What compelled these young men to leave the comfort and safety of home to face death on the battlefield, loss of income for their families, and legal sanctions for participating in a foreign war? Drawing on newspapers, autobiographies, and military and census records, Richard Reid pieces together a portrait of a group of men who served the Union in disparate ways - as soldiers, sailors, or doctors - but who all believed that the principles of liberty, justice, and equality were worth fighting for, regardless of which side of the border they made their home.

By bringing the courage and contributions of these men to light, African Canadians in Union Blue opens a window on the changing nature of the Civil War and the ties that held black communities together even as the borders around them shifted or were torn asunder.


Språk Engelsk Engelsk Innbinding Innbundet
Utgitt 2014 Forfatter Richard M. Reid
Turpin DEDS Orphans
ISBN 9780774827454
Antall sider 320 Dimensjoner 15,2cm x 22,9cm x 2,5cm
Vekt 567 gram Leverandør Bertram Trading Ltd

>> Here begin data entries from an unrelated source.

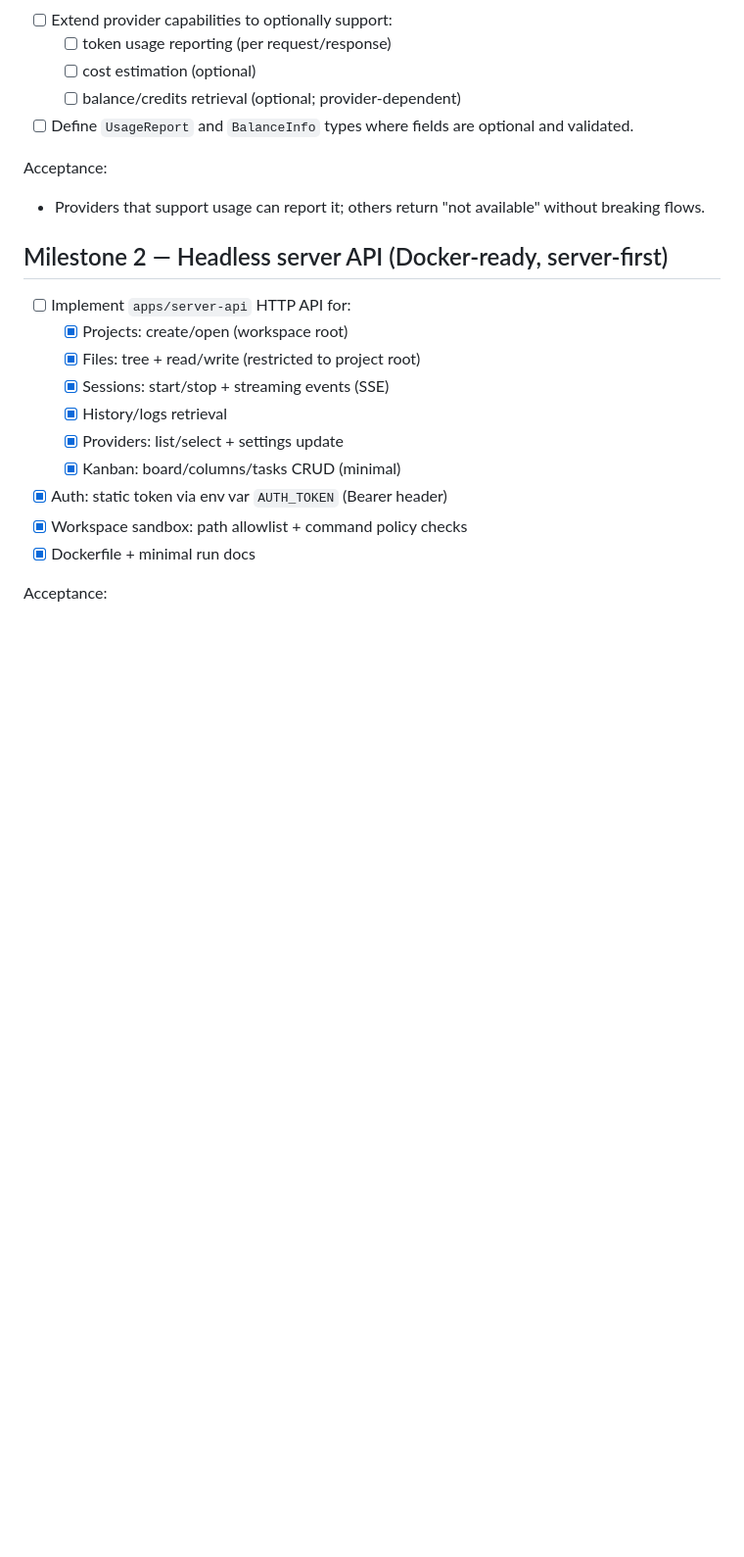
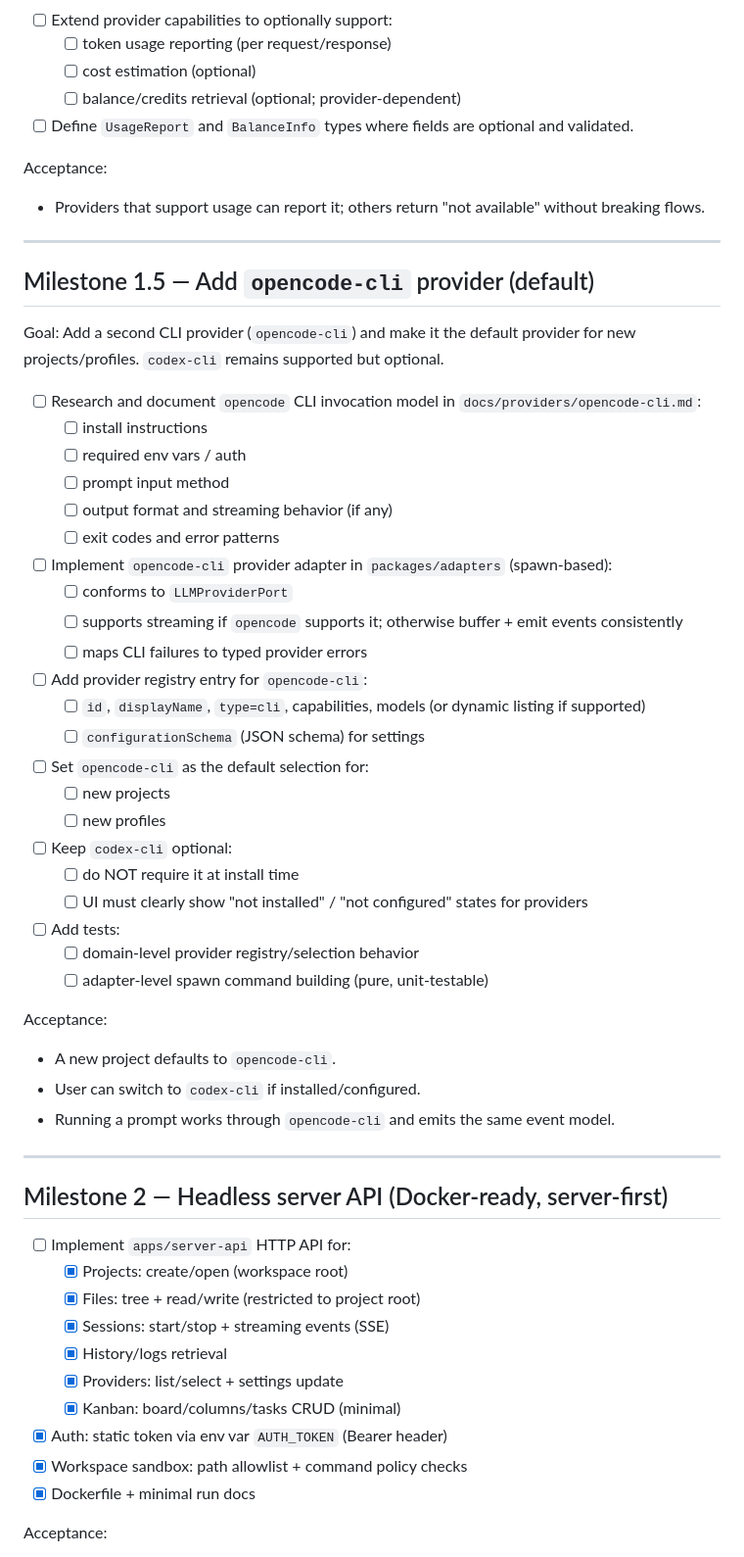
Before and after one commit to juanjoGonDev/Iteronix, a Markdown page: PLAN.md, the part around one of its changes. Shown at 98% size. Rendered like a GitHub page; blank space fills up the shorter version.

Commit message:
feat(plan): enhance provider defaults and add opencode-cli milestone

```diff
--- a/PLAN.md
+++ b/PLAN.md
@@ -63,6 +70,44 @@ Acceptance:
 Acceptance:
 
 - Providers that support usage can report it; others return "not available" without breaking flows.
+
+---
+
+## Milestone 1.5 — Add `opencode-cli` provider (default)
+
+Goal:
+Add a second CLI provider (`opencode-cli`) and make it the default provider for new projects/profiles. `codex-cli` remains supported but optional.
+
+- [ ] Research and document `opencode` CLI invocation model in `docs/providers/opencode-cli.md`:
+  - [ ] install instructions
+  - [ ] required env vars / auth
+  - [ ] prompt input method
+  - [ ] output format and streaming behavior (if any)
+  - [ ] exit codes and error patterns
+- [ ] Implement `opencode-cli` provider adapter in `packages/adapters` (spawn-based):
+  - [ ] conforms to `LLMProviderPort`
+  - [ ] supports streaming if `opencode` supports it; otherwise buffer + emit events consistently
+  - [ ] maps CLI failures to typed provider errors
+- [ ] Add provider registry entry for `opencode-cli`:
+  - [ ] `id`, `displayName`, `type=cli`, capabilities, models (or dynamic listing if supported)
+  - [ ] `configurationSchema` (JSON schema) for settings
+- [ ] Set `opencode-cli` as the default selection for:
+  - [ ] new projects
+  - [ ] new profiles
+- [ ] Keep `codex-cli` optional:
+  - [ ] do NOT require it at install time
+  - [ ] UI must clearly show "not installed" / "not configured" states for providers
+- [ ] Add tests:
+  - [ ] domain-level provider registry/selection behavior
+  - [ ] adapter-level spawn command building (pure, unit-testable)
+
+Acceptance:
+
+- A new project defaults to `opencode-cli`.
+- User can switch to `codex-cli` if installed/configured.
+- Running a prompt works through `opencode-cli` and emits the same event model.
+
+---
 
 ## Milestone 2 — Headless server API (Docker-ready, server-first)
 
```
Also changed, not shown: other parts of PLAN.md (+29 -30 lines).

Emner og form Black & Asian studies, History of the Americas, Modern history to 20th century: c 1700 to c 1900, American Civil War